> **DATA RECORDS**:
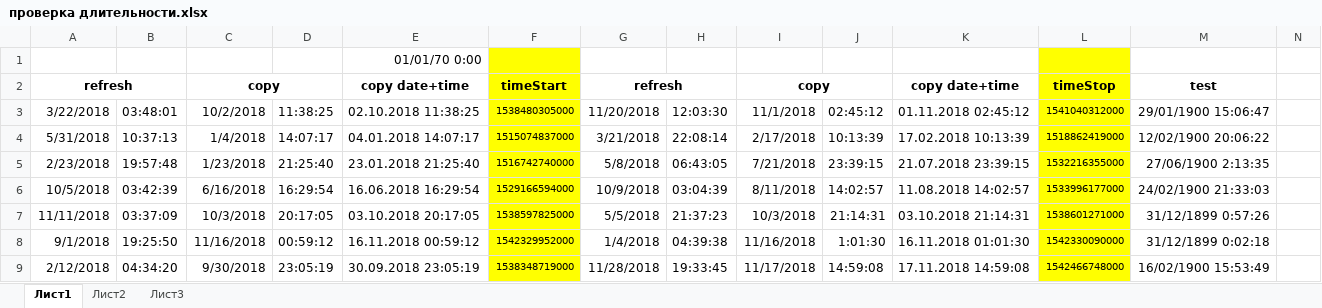
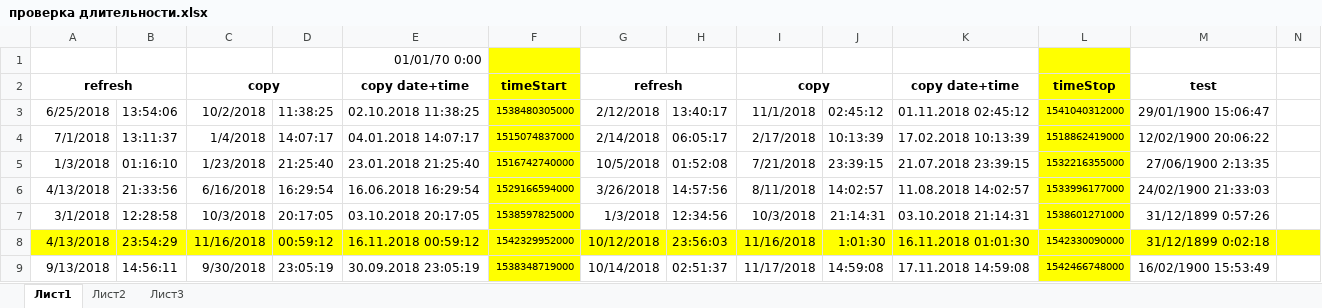
Before and after one commit to neyagodamalina/NeverMind, an Excel workbook: проверка длительности.xlsx, sheet Лист1, drawn as a sheet; only a part is shown; values as stored, in another font and other column widths than the file's, no borders; the diff covers the shown part only; the diff names each change by its address in the sheet, - before the commit and + after, or states it on an @@ line.

```diff
--- a/проверка длительности.xlsx (sheet Лист1)
+++ b/проверка длительности.xlsx (sheet Лист1)
-A3: 3/22/2018
+A3: 6/25/2018
-B3: 03:48:01
+B3: 13:54:06
-G3: 11/20/2018
+G3: 2/12/2018
-H3: 12:03:30
+H3: 13:40:17
-A4: 5/31/2018
+A4: 7/1/2018
-B4: 10:37:13
+B4: 13:11:37
-G4: 3/21/2018
+G4: 2/14/2018
-H4: 22:08:14
+H4: 06:05:17
-A5: 2/23/2018
+A5: 1/3/2018
-B5: 19:57:48
+B5: 01:16:10
-G5: 5/8/2018
+G5: 10/5/2018
-H5: 06:43:05
+H5: 01:52:08
-A6: 10/5/2018
+A6: 4/13/2018
-B6: 03:42:39
+B6: 21:33:56
-G6: 10/9/2018
+G6: 3/26/2018
-H6: 03:04:39
+H6: 14:57:56
-A7: 11/11/2018
+A7: 3/1/2018
-B7: 03:37:09
+B7: 12:28:58
-G7: 5/5/2018
+G7: 1/3/2018
-H7: 21:37:23
+H7: 12:34:56
-A8: 9/1/2018
+A8: 4/13/2018
-A8:E8 fill: none
+A8:E8 fill: #FFFF00
-B8: 19:25:50
+B8: 23:54:29
-G8: 1/4/2018
+G8: 10/12/2018
-G8:K8 fill: none
+G8:K8 fill: #FFFF00
-H8: 04:39:38
+H8: 23:56:03
-M8:N8 fill: none
+M8:N8 fill: #FFFF00
-A9: 2/12/2018
+A9: 9/13/2018
-B9: 04:34:20
+B9: 14:56:11
-G9: 11/28/2018
+G9: 10/14/2018
-H9: 19:33:45
+H9: 02:51:37
```
Also changed, not shown: 32 edited cells elsewhere in this sheet, 5 other files.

> **TRY IT**: Give back an exact reproduction of the entries, with all pictures excluded.

> **FINISHED EXERCISE**:
Before and after one commit to neyagodamalina/NeverMind, an Excel workbook: проверка длительности.xlsx, sheet Лист1, drawn as a sheet; only a part is shown; values as stored, in another font and other column widths than the file's, no borders; the diff covers the shown part only; the diff names each change by its address in the sheet, - before the commit and + after, or states it on an @@ line.

```diff
--- a/проверка длительности.xlsx (sheet Лист1)
+++ b/проверка длительности.xlsx (sheet Лист1)
-A3: 3/22/2018
+A3: 6/25/2018
-B3: 03:48:01
+B3: 13:54:06
-G3: 11/20/2018
+G3: 2/12/2018
-H3: 12:03:30
+H3: 13:40:17
-A4: 5/31/2018
+A4: 7/1/2018
-B4: 10:37:13
+B4: 13:11:37
-G4: 3/21/2018
+G4: 2/14/2018
-H4: 22:08:14
+H4: 06:05:17
-A5: 2/23/2018
+A5: 1/3/2018
-B5: 19:57:48
+B5: 01:16:10
-G5: 5/8/2018
+G5: 10/5/2018
-H5: 06:43:05
+H5: 01:52:08
-A6: 10/5/2018
+A6: 4/13/2018
-B6: 03:42:39
+B6: 21:33:56
-G6: 10/9/2018
+G6: 3/26/2018
-H6: 03:04:39
+H6: 14:57:56
-A7: 11/11/2018
+A7: 3/1/2018
-B7: 03:37:09
+B7: 12:28:58
-G7: 5/5/2018
+G7: 1/3/2018
-H7: 21:37:23
+H7: 12:34:56
-A8: 9/1/2018
+A8: 4/13/2018
-A8:E8 fill: none
+A8:E8 fill: #FFFF00
-B8: 19:25:50
+B8: 23:54:29
-G8: 1/4/2018
+G8: 10/12/2018
-G8:K8 fill: none
+G8:K8 fill: #FFFF00
-H8: 04:39:38
+H8: 23:56:03
-M8:N8 fill: none
+M8:N8 fill: #FFFF00
-A9: 2/12/2018
+A9: 9/13/2018
-B9: 04:34:20
+B9: 14:56:11
-G9: 11/28/2018
+G9: 10/14/2018
-H9: 19:33:45
+H9: 02:51:37
```
Also changed, not shown: 32 edited cells elsewhere in this sheet, 5 other files.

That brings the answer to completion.